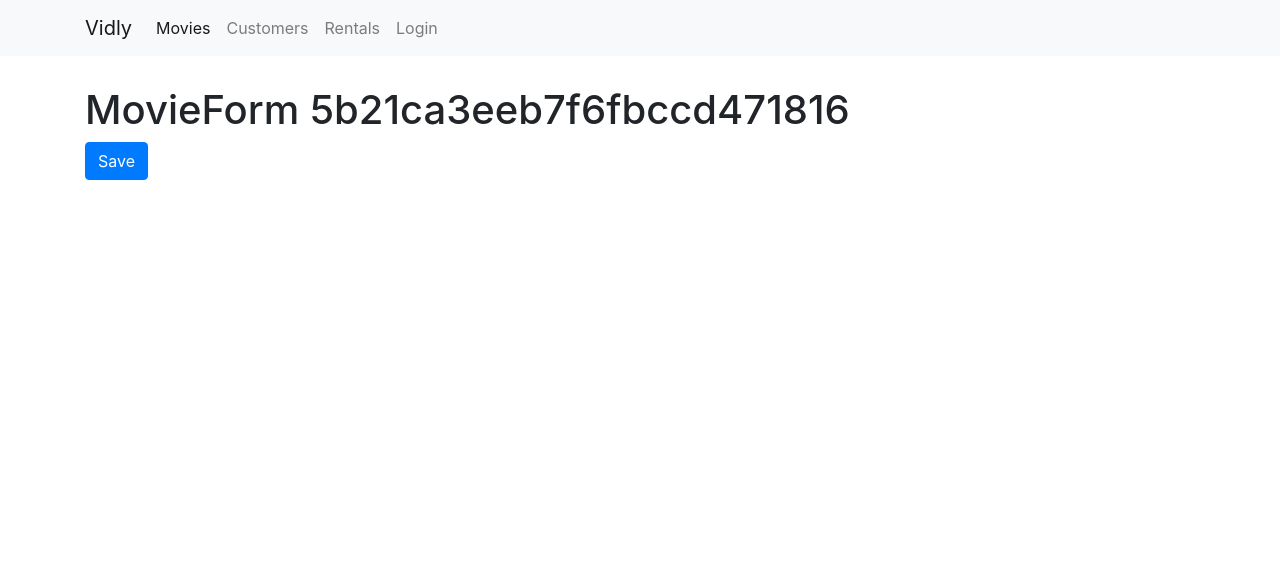
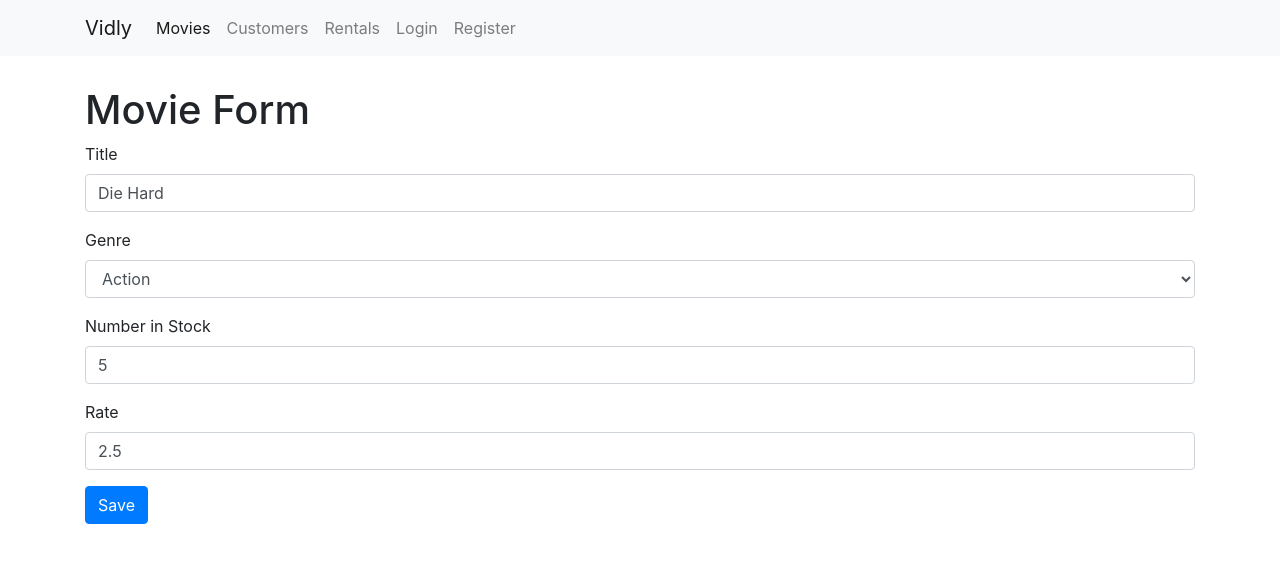
Before and after one commit to xDamneDx/Mastering-React, a React (Create React App) app in the folder vidly/: page /movies/5b21ca3eeb7f6fbccd471816 in a window 1280 px wide. Shown: the top 562 px of the page. Built offline with nearby package versions, Linux system fonts and the light colour scheme; the HTML template or start-up script is replaced by a standard one.

Commit message:
Completed the chapter 'Forms'

```diff
--- a/vidly/src/App.js
+++ b/vidly/src/App.js
@@ -7,6 +7,7 @@
 import Customers from './components/customers';
 import MovieForm from './components/movieForm';
 import LoginForm from './components/loginForm';
+import RegisterForm from './components/registerForm';
 import './App.css';
 
 function App () {
@@ -15,6 +16,7 @@
       <NavBar />
       <main className='container'>
         <Switch>
+          <Route path='/register' component={RegisterForm} />
           <Route path='/login' component={LoginForm} />
           <Route path='/movies/:id' component={MovieForm} />
           <Route path='/movies' component={Movies} />
--- a/vidly/src/components/common/form.jsx
+++ b/vidly/src/components/common/form.jsx
@@ -1,6 +1,7 @@
 import React, { Component } from 'react';
 import Joi from 'joi-browser';
 import Input from './input';
+import Select from './select';
 
 class Form extends Component {
   state = {
@@ -59,13 +60,27 @@
             <Input
                 type={type}
                 name={name}
-                label='Username'
+                label={label}
                 value={data[name]}
                 onChange={this.handleChange}
-                errors={errors[name]}
+                error={errors[name]}
             />
-        )
-    }
+        );
+    };
+
+    renderSelect(name, label, options) {
+        const { data, errors } = this.state;
+        return (
+            <Select
+                name={name}
+                value={data[name]}
+                label={label}
+                options={options}
+                onChange={this.handleChange}
+                error={errors[name]}
+            />
+        );
+    };
 
     renderButton = (label) => {
         return <button className='btn btn-primary' disabled={this.validate()}>{label}</button>
--- a/vidly/src/components/common/input.jsx
+++ b/vidly/src/components/common/input.jsx
@@ -1,18 +1,16 @@
 import React from 'react';
 
-const Input = ({ name, label, value, errors, onChange, type }) => {
+const Input = ({ name, label, error, ...rest }) => {
   return (
     <div className='form-group'>
       <label htmlFor={name}>{label}</label>
       <input
-        onChange={onChange}
-        value={value}
+        {...rest}
         name={name}
         id={name}
-        type={type}
         className='form-control'
       />
-      {errors && <div className='alert alert-danger'>{errors}</div>}
+      {error && <div className='alert alert-danger'>{error}</div>}
     </div>
   );
 };
--- /dev/null
+++ b/vidly/src/components/common/select.jsx
@@ -0,0 +1,20 @@
+import React from 'react';
+
+const Select = ({ name, label, options, error, ...rest }) => {
+  return (
+    <div className='form-group'>
+      <label htmlFor={name}>{label}</label>
+      <select name={name} id={name} {...rest} className='form-control'>
+        <option value='' />
+        {options.map(option => (
+          <option key={option._id} value={option._id}>
+            {option.name}
+          </option>
+        ))}
+      </select>
+      {error && <div className='alert alert-danger'>{error}</div>}
+    </div>
+  );
+};
+
+export default Select;
--- a/vidly/src/components/loginForm.jsx
+++ b/vidly/src/components/loginForm.jsx
@@ -1,8 +1,13 @@
-import React, { Component } from 'react';
+import React from 'react';
 import Joi from 'joi-browser';
 import Form from './common/form';
 
 class LoginForm extends Form {
+  state = {
+      data: { username: '', password: '' },
+      errors: {}
+  }
+
   schema = {
       username: Joi.string().required().label('Username'),
       password: Joi.string().required().label('Password')
--- a/vidly/src/components/movieForm.jsx
+++ b/vidly/src/components/movieForm.jsx
@@ -1,12 +1,76 @@
 import React from 'react';
+import Joi from 'joi-browser';
+import Form from './common/form';
+import { getMovie, saveMovie } from '../services/fakeMovieService';
+import { getGenres } from '../services/fakeGenreService';
 
-const MovieForm = ({ match, history }) => {
-  return (
-    <div>
-      <h1>MovieForm {match.params.id}</h1>
-      <button className='btn btn-primary' onClick={() => history.push('/movies')}>Save</button>
-    </div>
-  );
-};
+class MovieForm extends Form {
+  state = {
+    data: {
+      title: '',
+      genreId: '',
+      numberInStock: '',
+      dailyRentalRate: ''
+    },
+    genres: [],
+    errors: {}
+   };
+
+   schema = {
+     _id: Joi.string(),
+     title: Joi.string().required().label('Title'),
+     genreId: Joi.string().required().label('Genre'),
+     numberInStock: Joi.number().required().min(0).max(100).label('Number In Stock'),
+     dailyRentalRate: Joi.number().required().min(0).max(10).label('Daily Rental Rate')
+   };
+
+   componentDidMount() {
+     const genres = getGenres();
+     this.setState({ genres });
+
+     const movieId = this.props.match.params.id;
+     if (movieId === 'new') {
+       return;
+     }
+
+     const movie = getMovie(movieId);
+     if (!movie) {
+       return this.props.history.replace('/not-found');
+     }
+
+     this.setState({ data: this.mapToViewModel(movie) })
+   }
+
+   mapToViewModel(movie) {
+     return {
+       _id: movie._id,
+       title: movie.title,
+       genreId: movie.genre._id,
+       numberInStock: movie.numberInStock,
+       dailyRentalRate: movie.dailyRentalRate
+     }
+   }
+
+   doSubmit = () => {
+    saveMovie(this.state.data);
+
+    this.props.history.push('/movies')
+   }
+
+  render() {
+    return (
+      <div>
+        <h1>Movie Form</h1>
+        <form onSubmit={this.handleSubmit}>
+          {this.renderInput("title", "Title")}
+          {this.renderSelect("genreId", "Genre", this.state.genres)}
+          {this.renderInput("numberInStock", "Number in Stock", "number")}
+          {this.renderInput("dailyRentalRate", "Rate")}
+          {this.renderButton("Save")}
+        </form>
+      </div>
+     );
+  }
+}
 
 export default MovieForm;
--- a/vidly/src/components/movies.jsx
+++ b/vidly/src/components/movies.jsx
@@ -5,13 +5,17 @@
 import Pagination from './common/pagination';
 import { paginate } from '../utils/paginate';
 import ListGoup from './common/listGroup';
+import SearchBox from './searchBox';
 import _ from 'lodash';
+import { Link } from 'react-router-dom';
 
 class Movies extends Component {
   state = {
       movies: [],
       genres: [],
       pageSize: 4,
+      searchQuery: '',
+      selectedGenre: null,
       currentPage: 1,
       sortColumn: { path: 'title', order: 'asc' }
   }
@@ -40,23 +44,40 @@
   }
 
   handleGenreSelect = genre => {
-    this.setState({ selectedGenre: genre, currentPage: 1 })
+    this.setState({ selectedGenre: genre, searchQuery: '', currentPage: 1 })
   }
+
+  handleSearch = query => {
+    this.setState({ searchQuery: query, selectedGenre: null, currentPage: 1 })
+  }
+
   handleSort = sortColumn => {
     this.setState({ sortColumn })
   }
+
   getPagedData = () => {
-    const { pageSize, sortColumn, currentPage, movies: allMovies, selectedGenre } = this.state;
-    const filtered = selectedGenre && selectedGenre._id ? allMovies.filter(movie => movie.genre._id === selectedGenre._id) : allMovies;
+    const {
+      pageSize,
+      sortColumn,
+      currentPage,
+      movies: allMovies,
+      selectedGenre,
+      searchQuery
+    } = this.state;
+    let filtered = allMovies;
+    if (searchQuery) {
+      filtered = allMovies.filter(movie => movie.title.toLowerCase().includes(searchQuery.toLowerCase()))
+    } else if (selectedGenre && selectedGenre._id) {
+      filtered = allMovies.filter(movie => movie.genre._id === selectedGenre._id);
+    }
     const sorted = _.orderBy(filtered, [sortColumn.path], [sortColumn.order])
     const movies = paginate(sorted, currentPage, pageSize);
-
     return { totalCount: filtered.length, movies };
   }
 
   render () {
     const { length: count } = this.state.movies;
-    const { pageSize, sortColumn, currentPage, genres, selectedGenre } = this.state;
+    const { pageSize, sortColumn, currentPage, genres, selectedGenre, searchQuery } = this.state;
     const { totalCount, movies } = this.getPagedData();
 
     if (count === 0) {
@@ -73,7 +94,9 @@
           />
         </div>
         <div className="col">
+          <Link to='/movies/new' className="btn btn-primary" style={{ marginBottom: 20 }}>New Movie</Link>
           <p>Showing {totalCount} movies in the database</p>
+          <SearchBox value={searchQuery} onChange={this.handleSearch} />
           <MoviesTable
             movies={movies}
             sortColumn={sortColumn}
--- a/vidly/src/components/navBar.jsx
+++ b/vidly/src/components/navBar.jsx
@@ -16,6 +16,7 @@
             <NavLink className='nav-item nav-link' to='/customers'>Customers</NavLink>
             <NavLink className='nav-item nav-link' to='/rentals'>Rentals</NavLink>
             <NavLink className='nav-item nav-link' to='/login'>Login</NavLink>
+            <NavLink className='nav-item nav-link' to='/register'>Register</NavLink>
           </div>
         </div>
       </div>
--- /dev/null
+++ b/vidly/src/components/registerForm.jsx
@@ -0,0 +1,37 @@
+import React from 'react';
+import Joi from 'joi-browser';
+import Form from './common/form';
+
+class RegisterForm extends Form {
+    state = {
+        data: { username: '', password: '', name: '' },
+        errors: {}
+    }
+
+  schema = {
+      username: Joi.string().email({ minDomainSegments: 2 }).required().label('Username'),
+      password: Joi.string().min(5).required().label('Password'),
+      name: Joi.string().required().label('Name')
+  }
+
+  doSubmit = () => {
+      // Call the server
+      console.log('Submitted');
+  }
+
+  render () {
+    return (
+      <div>
+        <h1>Register</h1>
+        <form onSubmit={this.handleSubmit}>
+          {this.renderInput('username', 'Username', 'email')}
+          {this.renderInput('password', 'Password', 'password')}
+          {this.renderInput('name', 'Name')}
+          {this.renderButton('Register')}
+        </form>
+      </div>
+    );
+  }
+}
+
+export default RegisterForm;
--- /dev/null
+++ b/vidly/src/components/searchBox.jsx
@@ -0,0 +1,16 @@
+import React from 'react';
+
+const SearchBox = ({ value, onChange }) => {
+  return (
+    <input
+      type='text'
+      name='query'
+      className='form-control my-3'
+      placeholder='Search...'
+      value={value}
+      onChange={e => onChange(e.currentTarget.value)}
+    />
+  );
+};
+
+export default SearchBox;
--- a/vidly/src/services/fakeMovieService.js
+++ b/vidly/src/services/fakeMovieService.js
@@ -77,13 +77,13 @@
 
 export function saveMovie (movie) {
   const movieInDb = movies.find(m => m._id === movie._id) || {};
-  movieInDb.name = movie.name;
+  movieInDb.title = movie.title;
   movieInDb.genre = genresAPI.genres.find(g => g._id === movie.genreId);
   movieInDb.numberInStock = movie.numberInStock;
   movieInDb.dailyRentalRate = movie.dailyRentalRate;
 
   if (!movieInDb._id) {
-    movieInDb._id = Date.now();
+    movieInDb._id = Date.now().toString();
     movies.push(movieInDb);
   }
 
```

+++++

## THE TASK
The task calls for every line of the material that contains the string "errors".

## FINISHED TASK
-                errors={errors[name]}
+                error={errors[name]}
+        const { data, errors } = this.state;
+                error={errors[name]}
-const Input = ({ name, label, value, errors, onChange, type }) => {
-      {errors && <div className='alert alert-danger'>{errors}</div>}
+      errors: {}
+    errors: {}
+        errors: {}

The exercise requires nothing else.